== Task input ==

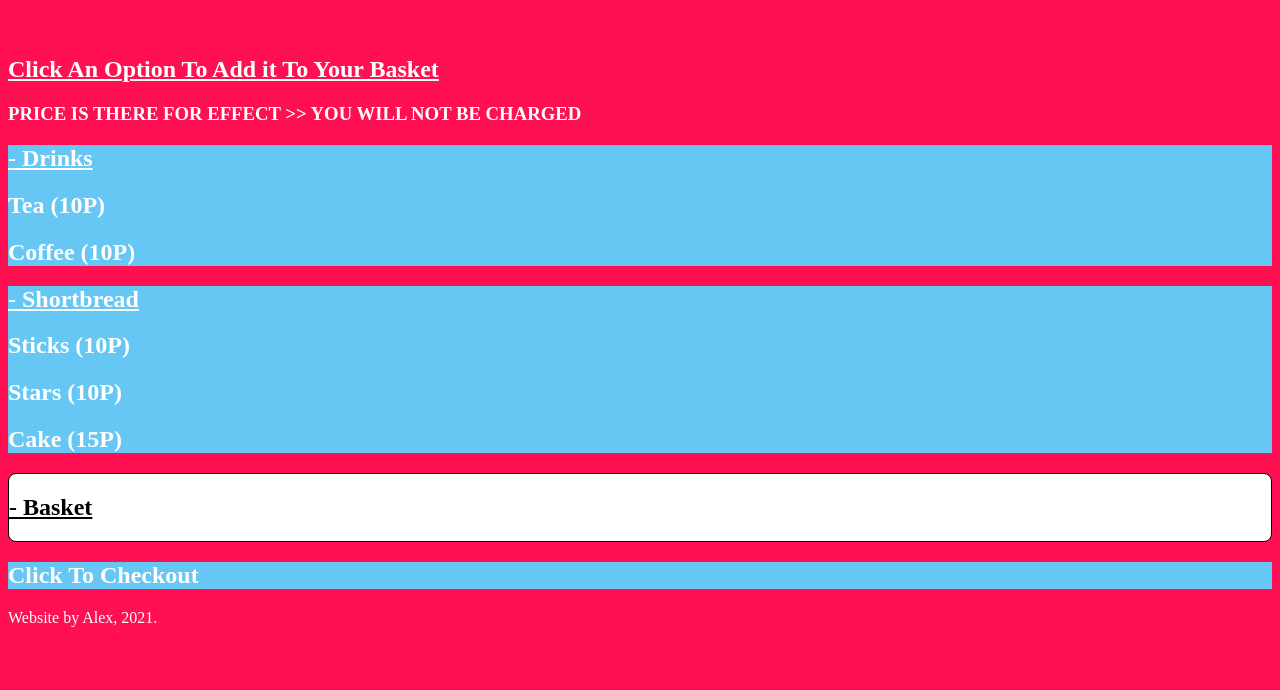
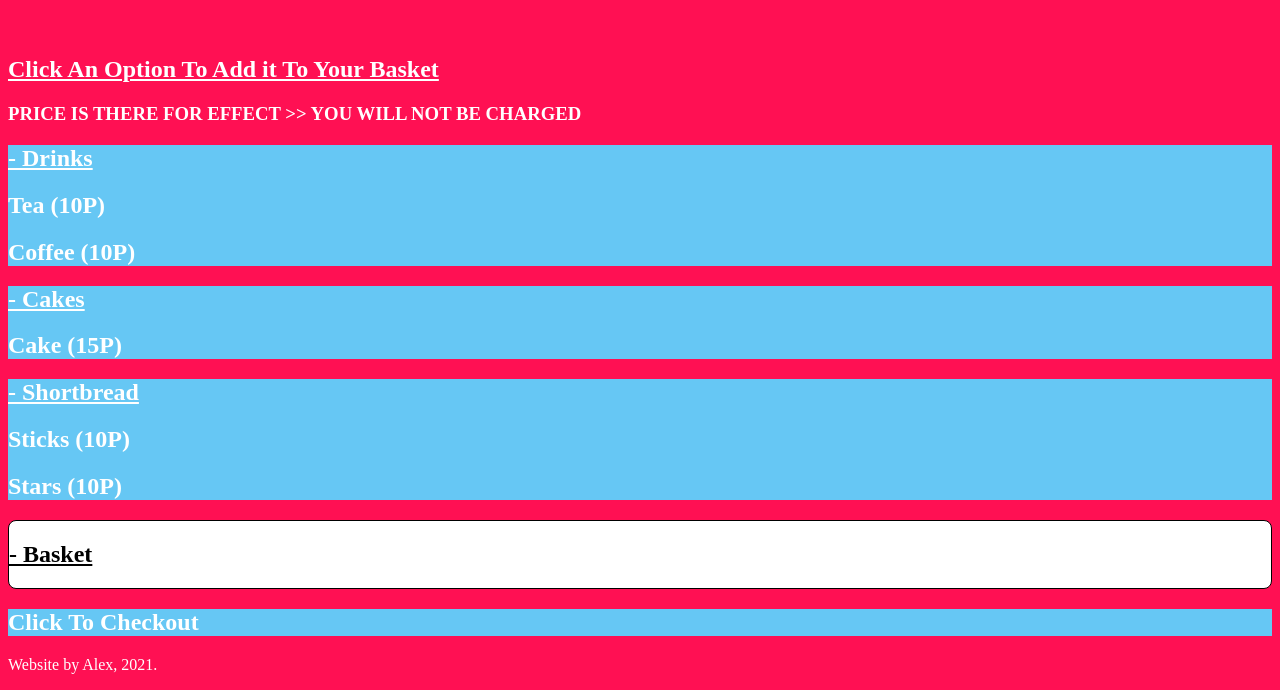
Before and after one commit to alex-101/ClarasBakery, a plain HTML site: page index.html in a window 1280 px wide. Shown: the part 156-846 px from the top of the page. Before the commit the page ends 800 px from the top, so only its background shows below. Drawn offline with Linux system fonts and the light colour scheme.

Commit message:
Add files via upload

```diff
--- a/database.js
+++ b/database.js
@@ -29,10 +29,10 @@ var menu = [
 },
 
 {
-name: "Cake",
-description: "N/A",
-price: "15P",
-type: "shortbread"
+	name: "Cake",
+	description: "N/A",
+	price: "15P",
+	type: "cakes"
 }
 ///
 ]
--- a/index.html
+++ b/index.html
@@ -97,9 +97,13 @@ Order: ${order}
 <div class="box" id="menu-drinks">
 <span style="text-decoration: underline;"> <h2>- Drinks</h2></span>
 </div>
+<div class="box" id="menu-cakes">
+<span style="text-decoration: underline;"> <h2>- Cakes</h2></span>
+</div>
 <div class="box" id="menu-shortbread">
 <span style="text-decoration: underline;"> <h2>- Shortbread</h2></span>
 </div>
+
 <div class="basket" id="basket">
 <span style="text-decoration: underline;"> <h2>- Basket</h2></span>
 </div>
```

===

Write out the whole listing exactly. Do not include the pictures.

> _Answer below_
Before and after one commit to alex-101/ClarasBakery, a plain HTML site: page index.html in a window 1280 px wide. Shown: the part 156-846 px from the top of the page. Before the commit the page ends 800 px from the top, so only its background shows below. Drawn offline with Linux system fonts and the light colour scheme.

Commit message:
Add files via upload

```diff
--- a/database.js
+++ b/database.js
@@ -29,10 +29,10 @@ var menu = [
 },
 
 {
-name: "Cake",
-description: "N/A",
-price: "15P",
-type: "shortbread"
+	name: "Cake",
+	description: "N/A",
+	price: "15P",
+	type: "cakes"
 }
 ///
 ]
--- a/index.html
+++ b/index.html
@@ -97,9 +97,13 @@ Order: ${order}
 <div class="box" id="menu-drinks">
 <span style="text-decoration: underline;"> <h2>- Drinks</h2></span>
 </div>
+<div class="box" id="menu-cakes">
+<span style="text-decoration: underline;"> <h2>- Cakes</h2></span>
+</div>
 <div class="box" id="menu-shortbread">
 <span style="text-decoration: underline;"> <h2>- Shortbread</h2></span>
 </div>
+
 <div class="basket" id="basket">
 <span style="text-decoration: underline;"> <h2>- Basket</h2></span>
 </div>
```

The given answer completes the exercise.